■ **EXERCISE PROMPT**
An exact copy of the data below is needed; please leave out any pictures.

☆ ☆ ☆

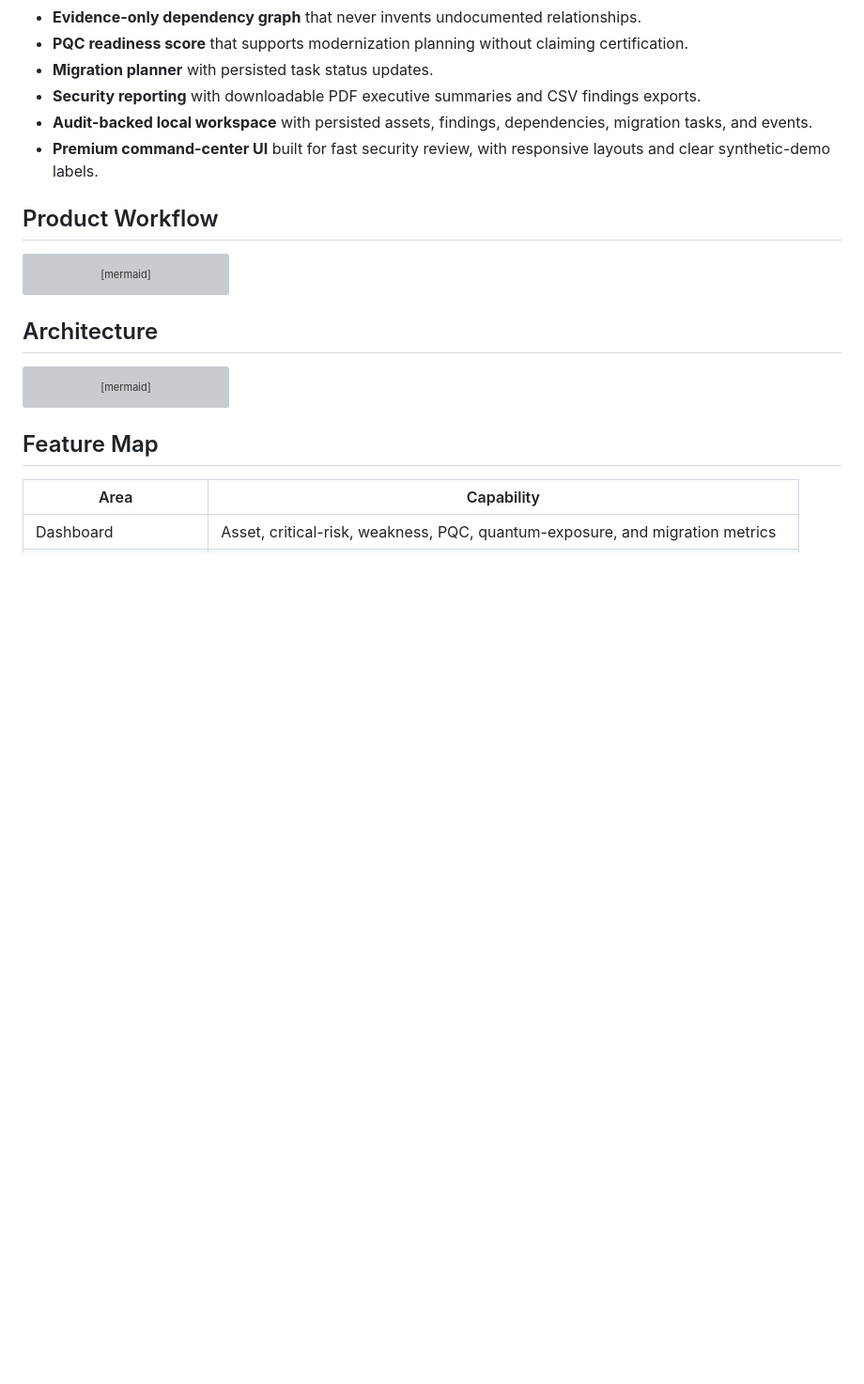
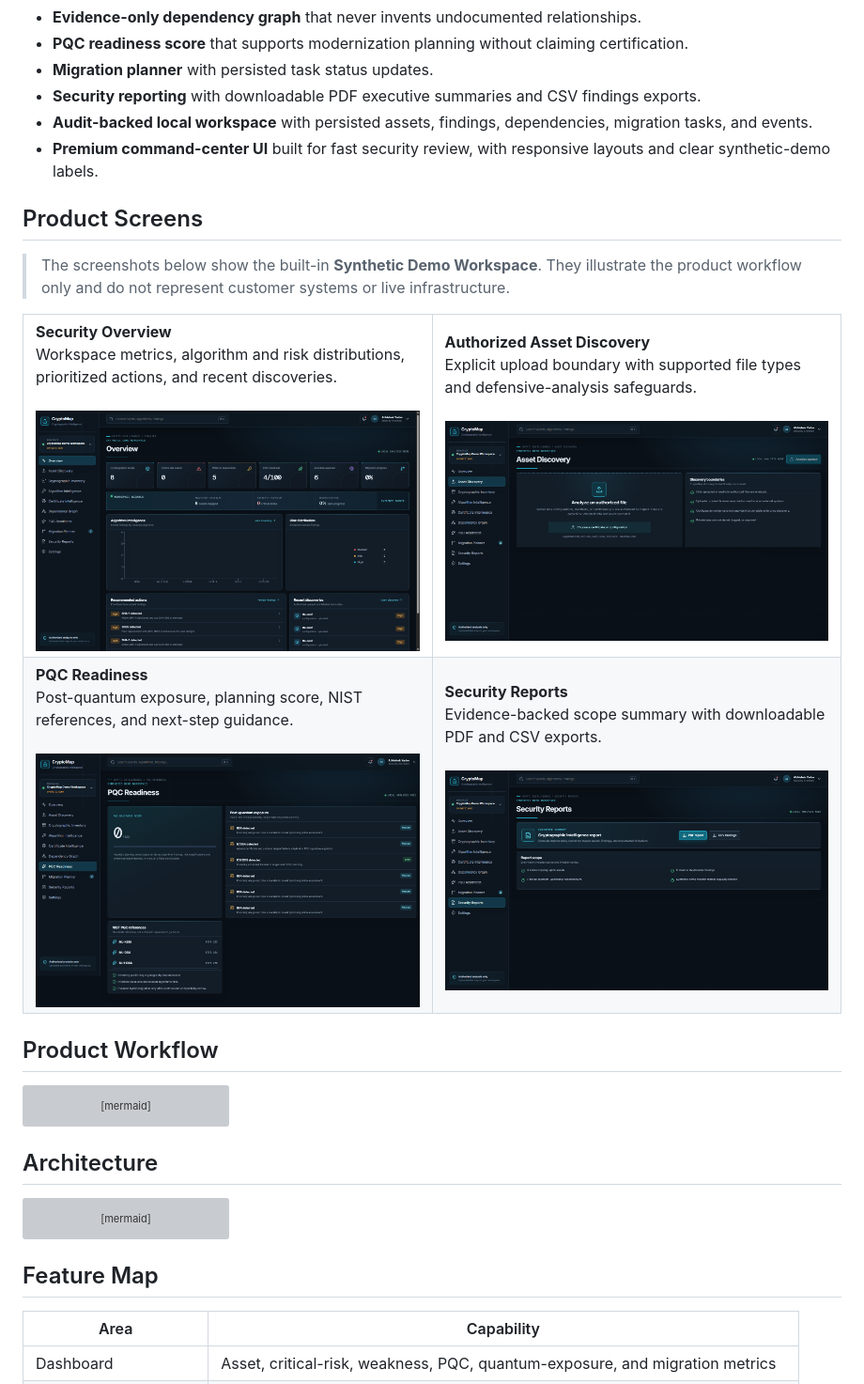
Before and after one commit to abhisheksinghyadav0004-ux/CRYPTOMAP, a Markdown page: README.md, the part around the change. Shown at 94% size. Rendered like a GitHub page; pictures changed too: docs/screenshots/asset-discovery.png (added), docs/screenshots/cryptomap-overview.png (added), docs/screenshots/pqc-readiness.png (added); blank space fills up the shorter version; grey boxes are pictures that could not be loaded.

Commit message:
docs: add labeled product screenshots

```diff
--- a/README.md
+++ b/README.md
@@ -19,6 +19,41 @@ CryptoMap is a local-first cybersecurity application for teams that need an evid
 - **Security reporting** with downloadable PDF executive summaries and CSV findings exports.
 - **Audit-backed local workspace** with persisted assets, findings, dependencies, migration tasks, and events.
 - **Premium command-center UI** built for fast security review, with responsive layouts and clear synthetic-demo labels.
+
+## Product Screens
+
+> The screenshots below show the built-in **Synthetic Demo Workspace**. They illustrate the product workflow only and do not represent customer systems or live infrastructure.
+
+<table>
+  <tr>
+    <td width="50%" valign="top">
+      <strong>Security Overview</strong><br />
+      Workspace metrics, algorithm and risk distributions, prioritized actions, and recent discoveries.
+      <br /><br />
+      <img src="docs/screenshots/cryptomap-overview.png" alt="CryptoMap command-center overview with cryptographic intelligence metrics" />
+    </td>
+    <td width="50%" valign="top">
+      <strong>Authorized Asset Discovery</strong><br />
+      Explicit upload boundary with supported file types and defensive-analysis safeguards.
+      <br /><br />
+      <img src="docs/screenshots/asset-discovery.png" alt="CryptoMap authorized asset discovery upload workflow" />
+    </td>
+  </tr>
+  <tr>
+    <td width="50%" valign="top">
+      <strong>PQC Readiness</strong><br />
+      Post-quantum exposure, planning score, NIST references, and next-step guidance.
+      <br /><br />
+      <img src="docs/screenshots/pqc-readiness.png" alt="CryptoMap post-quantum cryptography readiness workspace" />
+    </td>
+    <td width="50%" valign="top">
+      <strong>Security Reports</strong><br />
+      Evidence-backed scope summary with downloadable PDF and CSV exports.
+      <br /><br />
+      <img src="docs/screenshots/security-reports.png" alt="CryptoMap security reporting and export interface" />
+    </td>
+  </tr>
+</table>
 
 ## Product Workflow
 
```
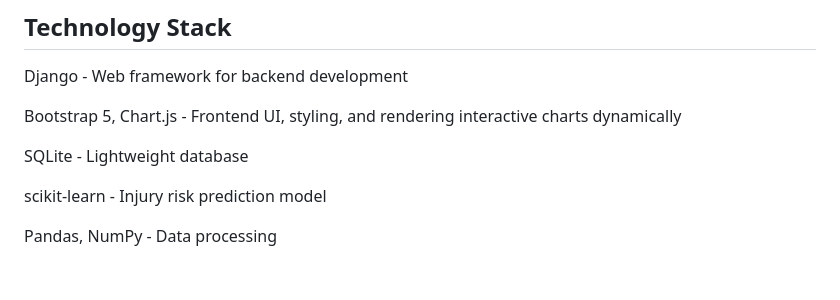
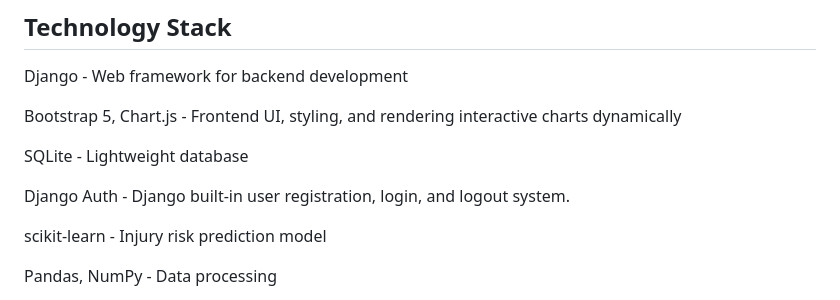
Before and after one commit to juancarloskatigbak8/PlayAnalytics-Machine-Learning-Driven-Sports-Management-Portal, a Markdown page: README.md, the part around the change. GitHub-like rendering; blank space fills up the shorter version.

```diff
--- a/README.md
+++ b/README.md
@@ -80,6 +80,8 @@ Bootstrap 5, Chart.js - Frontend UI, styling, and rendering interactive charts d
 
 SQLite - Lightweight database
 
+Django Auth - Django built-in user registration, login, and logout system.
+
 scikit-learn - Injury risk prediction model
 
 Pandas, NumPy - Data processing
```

☆ ☆ ☆

■ **SOLUTION TO THE PROBLEM**
Before and after one commit to abhisheksinghyadav0004-ux/CRYPTOMAP, a Markdown page: README.md, the part around the change. Shown at 94% size. Rendered like a GitHub page; pictures changed too: docs/screenshots/asset-discovery.png (added), docs/screenshots/cryptomap-overview.png (added), docs/screenshots/pqc-readiness.png (added); blank space fills up the shorter version; grey boxes are pictures that could not be loaded.

Commit message:
docs: add labeled product screenshots

```diff
--- a/README.md
+++ b/README.md
@@ -19,6 +19,41 @@ CryptoMap is a local-first cybersecurity application for teams that need an evid
 - **Security reporting** with downloadable PDF executive summaries and CSV findings exports.
 - **Audit-backed local workspace** with persisted assets, findings, dependencies, migration tasks, and events.
 - **Premium command-center UI** built for fast security review, with responsive layouts and clear synthetic-demo labels.
+
+## Product Screens
+
+> The screenshots below show the built-in **Synthetic Demo Workspace**. They illustrate the product workflow only and do not represent customer systems or live infrastructure.
+
+<table>
+  <tr>
+    <td width="50%" valign="top">
+      <strong>Security Overview</strong><br />
+      Workspace metrics, algorithm and risk distributions, prioritized actions, and recent discoveries.
+      <br /><br />
+      <img src="docs/screenshots/cryptomap-overview.png" alt="CryptoMap command-center overview with cryptographic intelligence metrics" />
+    </td>
+    <td width="50%" valign="top">
+      <strong>Authorized Asset Discovery</strong><br />
+      Explicit upload boundary with supported file types and defensive-analysis safeguards.
+      <br /><br />
+      <img src="docs/screenshots/asset-discovery.png" alt="CryptoMap authorized asset discovery upload workflow" />
+    </td>
+  </tr>
+  <tr>
+    <td width="50%" valign="top">
+      <strong>PQC Readiness</strong><br />
+      Post-quantum exposure, planning score, NIST references, and next-step guidance.
+      <br /><br />
+      <img src="docs/screenshots/pqc-readiness.png" alt="CryptoMap post-quantum cryptography readiness workspace" />
+    </td>
+    <td width="50%" valign="top">
+      <strong>Security Reports</strong><br />
+      Evidence-backed scope summary with downloadable PDF and CSV exports.
+      <br /><br />
+      <img src="docs/screenshots/security-reports.png" alt="CryptoMap security reporting and export interface" />
+    </td>
+  </tr>
+</table>
 
 ## Product Workflow
 
```
Before and after one commit to juancarloskatigbak8/PlayAnalytics-Machine-Learning-Driven-Sports-Management-Portal, a Markdown page: README.md, the part around the change. GitHub-like rendering; blank space fills up the shorter version.

```diff
--- a/README.md
+++ b/README.md
@@ -80,6 +80,8 @@ Bootstrap 5, Chart.js - Frontend UI, styling, and rendering interactive charts d
 
 SQLite - Lightweight database
 
+Django Auth - Django built-in user registration, login, and logout system.
+
 scikit-learn - Injury risk prediction model
 
 Pandas, NumPy - Data processing
```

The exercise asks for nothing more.